• _Prompt_
Scan the records for the string "className", then copy each line that has it.

• _Data section_

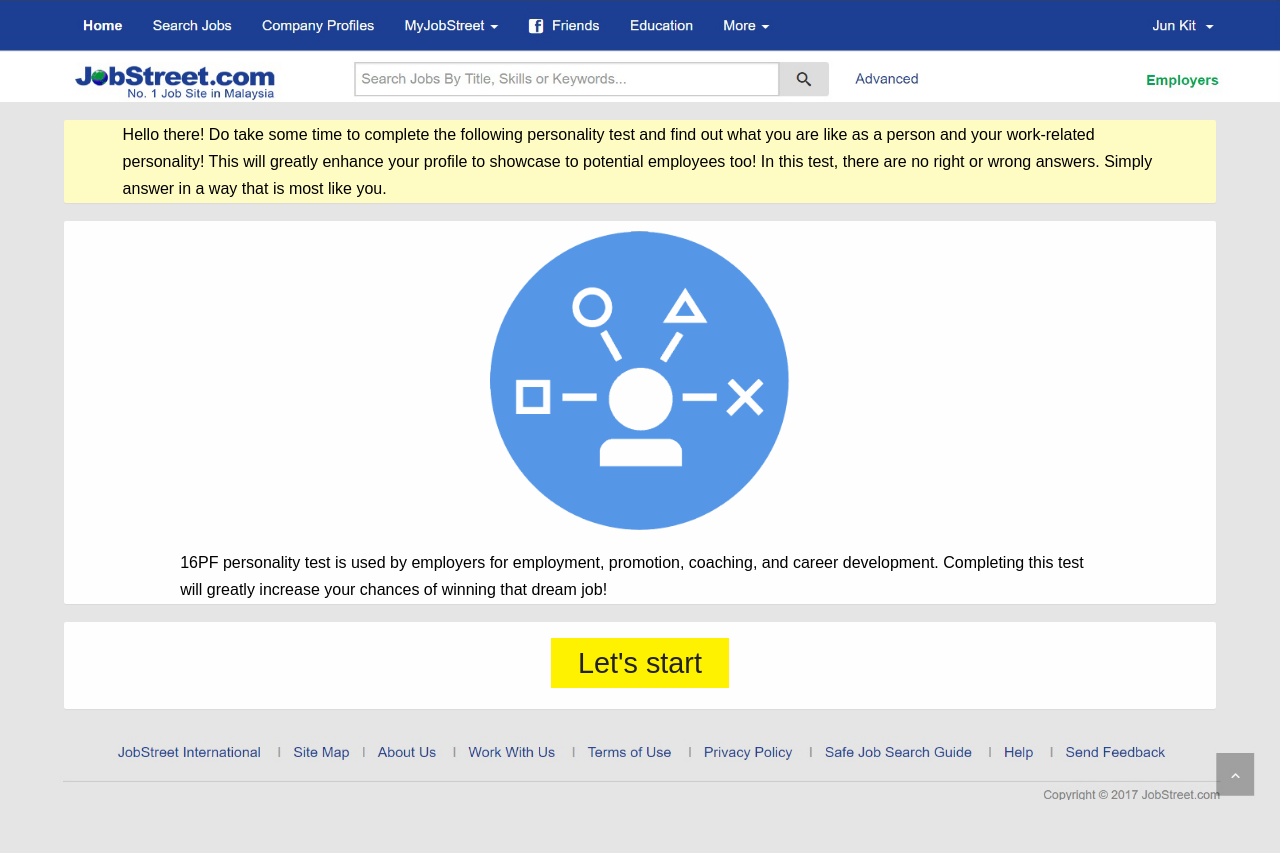
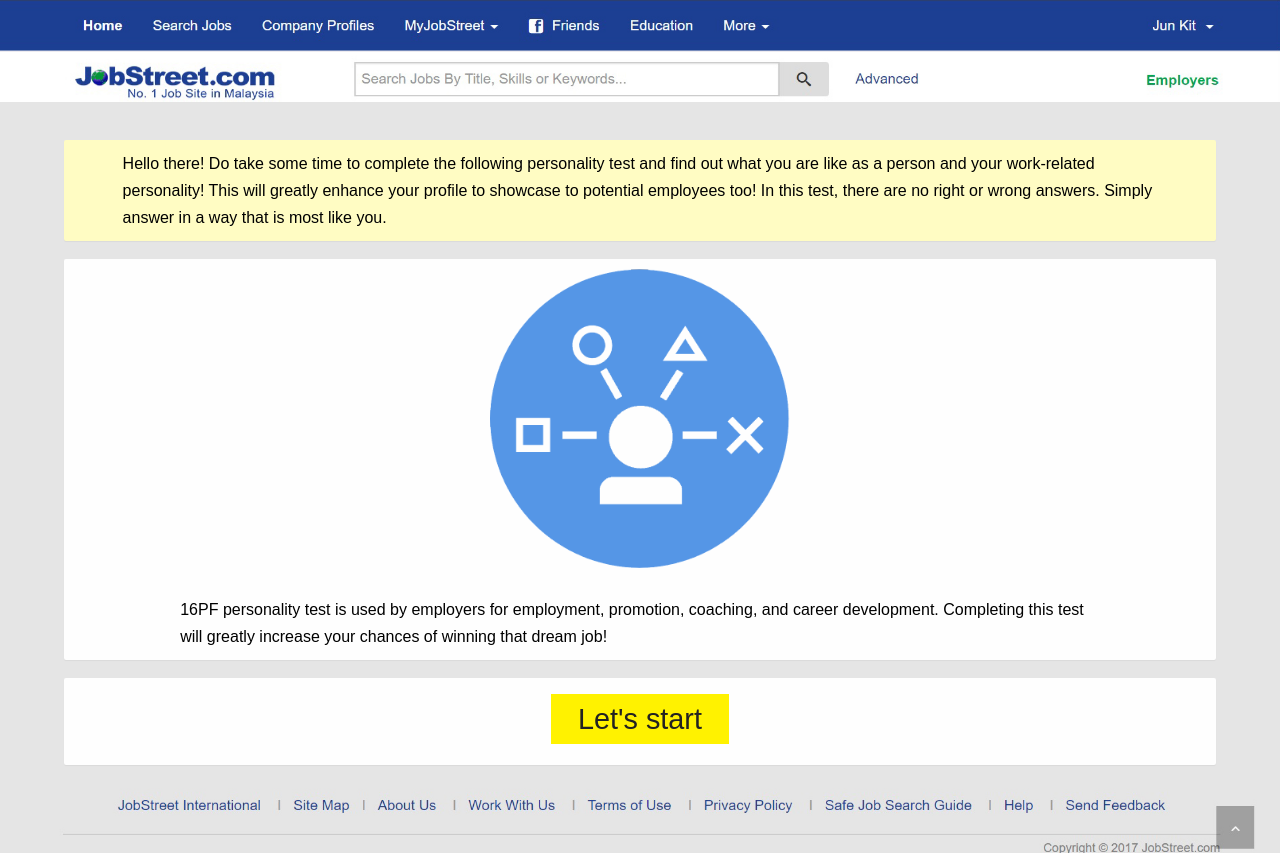
Before and after one commit to Goaty89/seek-global-hackathon, a React app: page /home in a window 1280 px wide. Before the commit the page ends 800 px from the top, so only its background shows below. Built offline with nearby package versions, Linux system fonts and the light colour scheme.

Commit message:
adjust the footer

```diff
--- a/src/components/Footer/Footer.css
+++ b/src/components/Footer/Footer.css
@@ -4,8 +4,3 @@
     height: 70px;
     background-size: cover;
 }
-
-.stickyBottom{
-    position: absolute;
-    bottom: 0;
-}
--- a/src/index.css
+++ b/src/index.css
@@ -49,8 +49,14 @@
   padding-right: 9px !important;
 }
 
+.padding-height{
+  padding-top: 9px !important;
+  padding-bottom: 9px !important;
+}
+
 .padding-width{
-  padding: 0 9px !important;
+  padding-left: 9px !important;
+  padding-right: 9px !important;
 }
 
 .padding-width-percentage-5{
--- a/src/pages/Home/Home.css
+++ b/src/pages/Home/Home.css
@@ -15,3 +15,18 @@
         height: 300px !important;
     }
 }
+
+html, body {
+    height: 100%;
+    margin: 0;
+}
+.wrapper {
+    min-height: 100%;
+}
+.content {
+    padding: 20px;
+    padding-bottom: 50px;
+}
+.footer {
+    margin-top: -50px;
+}
--- a/src/pages/Home/Home.js
+++ b/src/pages/Home/Home.js
@@ -11,23 +11,23 @@
 export default class Home extends Component {
     render () {
         return (
-            <div>
+            <div className="wrapper">
                 <Header/>
-                <Container>
-                    <Card className='background-yellow padding-width'>
+                <Container className="content">
+                    <Card className='background-yellow padding-width padding-height'>
                         Hello there!
                         Do take some time to complete the following personality test and find out what you are like as a person and your work-related personality! This will greatly enhance your profile to showcase to potential employees too!
                         In this test, there are no right or wrong answers. Simply answer in a way that is most like you.
                     </Card>
                     <Card extraTopMargin className='padding-width-percentage-10'>
                         <Logo className='small-icon' />
-                        <p>16PF personality test is used by employers for employment, promotion, coaching, and career development. Completing this test will greatly increase your chances of winning that dream job!</p>
+                        <p className="padding-height">16PF personality test is used by employers for employment, promotion, coaching, and career development. Completing this test will greatly increase your chances of winning that dream job!</p>
                     </Card>
                     <Card className='background-light-grey card-flex-center padding-large' extraTopMargin>
                         <Button url='questions/1'>{`Let's start`}</Button>
                     </Card>
                 </Container>
-                <Footer className="stickyBottom"/>
+                <Footer className="footer"/>
             </div>
         );
     }
```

• _The completed task_
+            <div className="wrapper">
-                    <Card className='background-yellow padding-width'>
+                <Container className="content">
+                    <Card className='background-yellow padding-width padding-height'>
                     <Card extraTopMargin className='padding-width-percentage-10'>
                         <Logo className='small-icon' />
+                        <p className="padding-height">16PF personality test is used by employers for employment, promotion, coaching, and career development. Completing this test will greatly increase your chances of winning that dream job!</p>
                     <Card className='background-light-grey card-flex-center padding-large' extraTopMargin>
-                <Footer className="stickyBottom"/>
+                <Footer className="footer"/>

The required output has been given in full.